A baseball star that twinkled out too soon
By Chandler Walter, Assistant Editor
José Fernandez was a Cuban American Major League Baseball player who pitched for the Miami Marlins. Fernandez had only started his baseball career, having been drafted by the Marlins in 2011 in the first round. He went on to make his MLB debut in the 2013 season on April 7.
From the start, it was obvious that the young pitcher had talent. He won the National League Rookie of the Year Award after the season’s end, and claimed the Rookie of the Month Award in both July and August of that year. By the end of his short career, Fernandez’s win–loss record was 38–17, which was one of the best among all pitchers his age.
However, Fernandez’s road to the big show was not an easy one. Born in Cuba, the young man tried and failed to defect three times before finally succeeding on the fourth attempt at age 15. As a result, most of his young adolescence was spent in and out of the Cuban jail. To top it all off, during his fourth attempt, his mother fell out of the boat they were leaving on, and he risked everything to jump in and save her. Eventually, he found his way to Mexico, and on April 5, 2008, he made his fateful journey to Tampa, Florida.
In 2013, the Marlins arranged to have Fernandez’s grandmother—who was a large inspiration to his baseball career, and unfortunately stuck in Cuba, as far as he knew—come to visit him the day before he was awarded the National League Rookie of the Year Award. Olga Fernandez Romero arrived while José was speaking in an interview, and the smile that the young pitcher had on his face lit up the room.
Even going under the knife could not put a damper on Fernandez, as he underwent Tommy John Surgery (ulnar collateral ligament reconstruction) in 2014, and was back to sliding his curveballs past bats and over the plate in the 2015 season, on July 2. That game he managed six strikeouts in six innings, and a homerun to boot. Fernandez told mlb.com: “I almost teared up before I threw my first pitch.” As it turned out, his mother and grandmother were there watching him play in his first game back after the surgery. “It was an experience I never had before. I’m thankful I got another chance to be on the mound.”

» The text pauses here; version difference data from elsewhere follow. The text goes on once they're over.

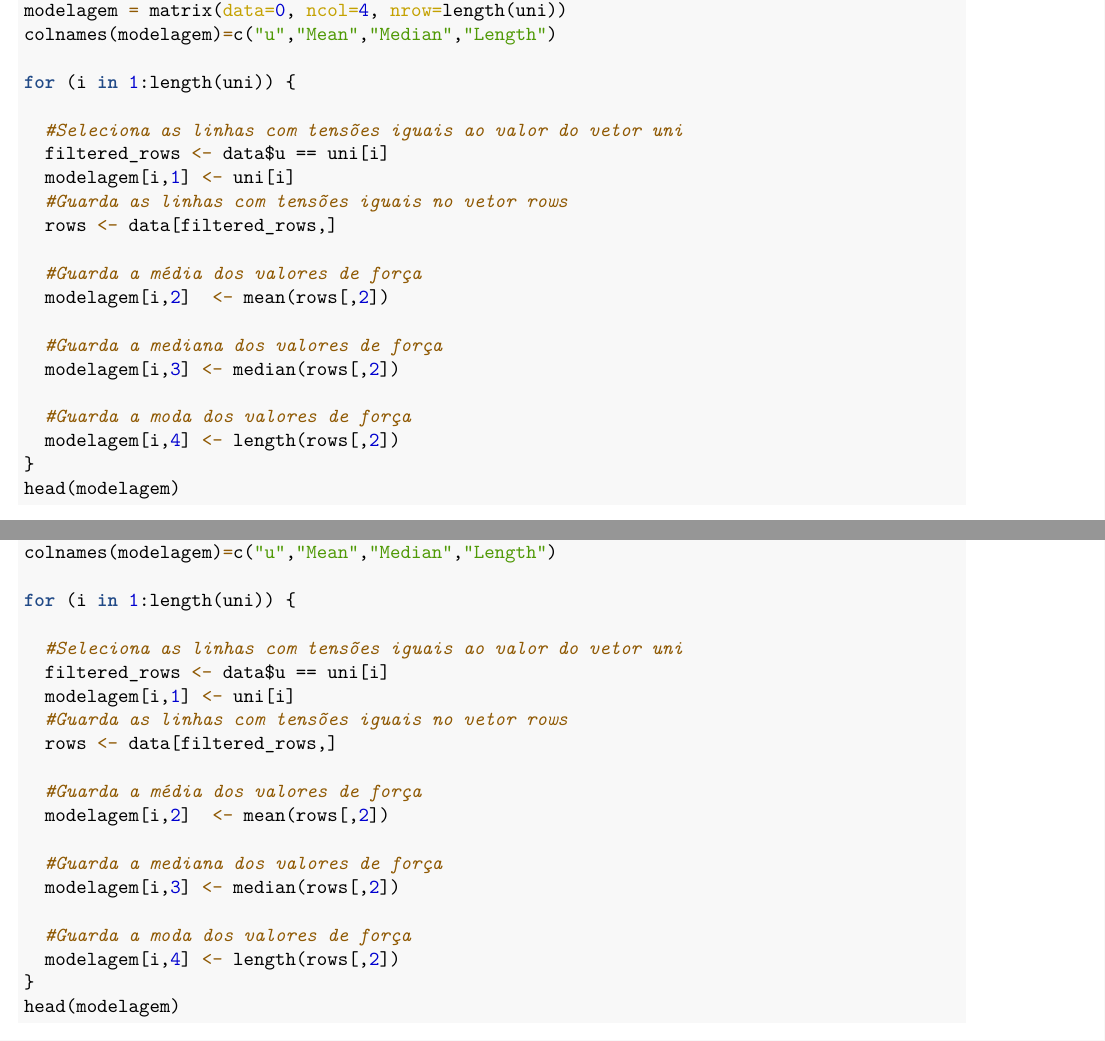
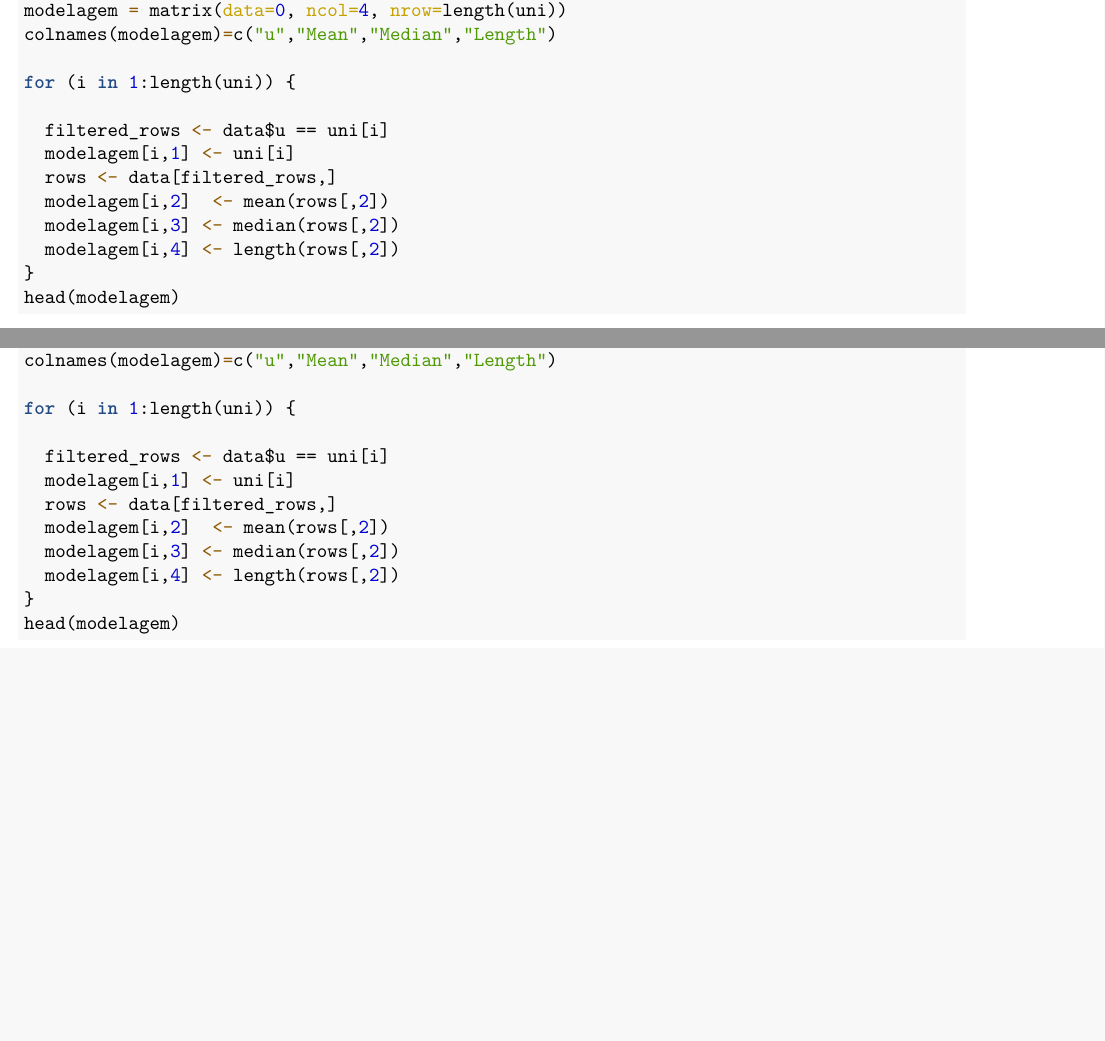
Before and after one commit to SilvaEder/PPGEE, an R Markdown document (Motor_Linear_Regression.Rmd): two parts of pages 5 and 15 of 25, joined at a grey line, cut so that both start at the same text, the shorter picture padded with empty space. The pictures show the output file Motor_Linear_Regression.pdf that the author committed with the source.

Commit message:
Up .r by linux desktop 30/12/2022

```diff
--- a/Motor_Linear_Regression.Rmd
+++ b/Motor_Linear_Regression.Rmd
@@ -57,19 +57,11 @@ colnames(modelagem)=c("u","Mean","Median","Length")
 
 for (i in 1:length(uni)) {
 
-  #Seleciona as linhas com tensões iguais ao valor do vetor uni
   filtered_rows <- data$u == uni[i]
   modelagem[i,1] <- uni[i]
-  #Guarda as linhas com tensões iguais no vetor rows
   rows <- data[filtered_rows,]
-
-  #Guarda a média dos valores de força
   modelagem[i,2]  <- mean(rows[,2])
-
-  #Guarda a mediana dos valores de força
   modelagem[i,3] <- median(rows[,2])
-
-  #Guarda a moda dos valores de força
   modelagem[i,4] <- length(rows[,2])
 }
 head(modelagem)
@@ -236,19 +228,11 @@ colnames(modelagem)=c("u","Mean","Median","Length")
 
 for (i in 1:length(uni)) {
 
-  #Seleciona as linhas com tensões iguais ao valor do vetor uni
   filtered_rows <- data$u == uni[i]
   modelagem[i,1] <- uni[i]
-  #Guarda as linhas com tensões iguais no vetor rows
   rows <- data[filtered_rows,]
-
-  #Guarda a média dos valores de força
   modelagem[i,2]  <- mean(rows[,2])
-
-  #Guarda a mediana dos valores de força
   modelagem[i,3] <- median(rows[,2])
-
-  #Guarda a moda dos valores de força
   modelagem[i,4] <- length(rows[,2])
 }
 head(modelagem)
```
Also changed, not shown: Motor_Linear_Regression.pdf.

2016 was perhaps Fernandez’s best year. He started in a team-leading 29 games, racking up 16 wins and 8 losses. His 2.86 ERA was enough to put him in the top 10 pitchers in the league. This year, he was also one of the best strikeout pitchers in the league. He struck out a crazy 253 batters, and led the league in strikeouts per 9 innings. His effort had him in the discussion for this year’s NL Cy Young Award (awarded to the best pitcher in the MLB), and it wouldn’t be a surprise if he was posthumously awarded the honor.
Fernandez died late this September in a boating accident in Miami, at the age of 24. He leaves behind a girlfriend with an unborn child, a retired number 16, an eternal legacy in the city of Miami, and a smile that will not soon be forgotten.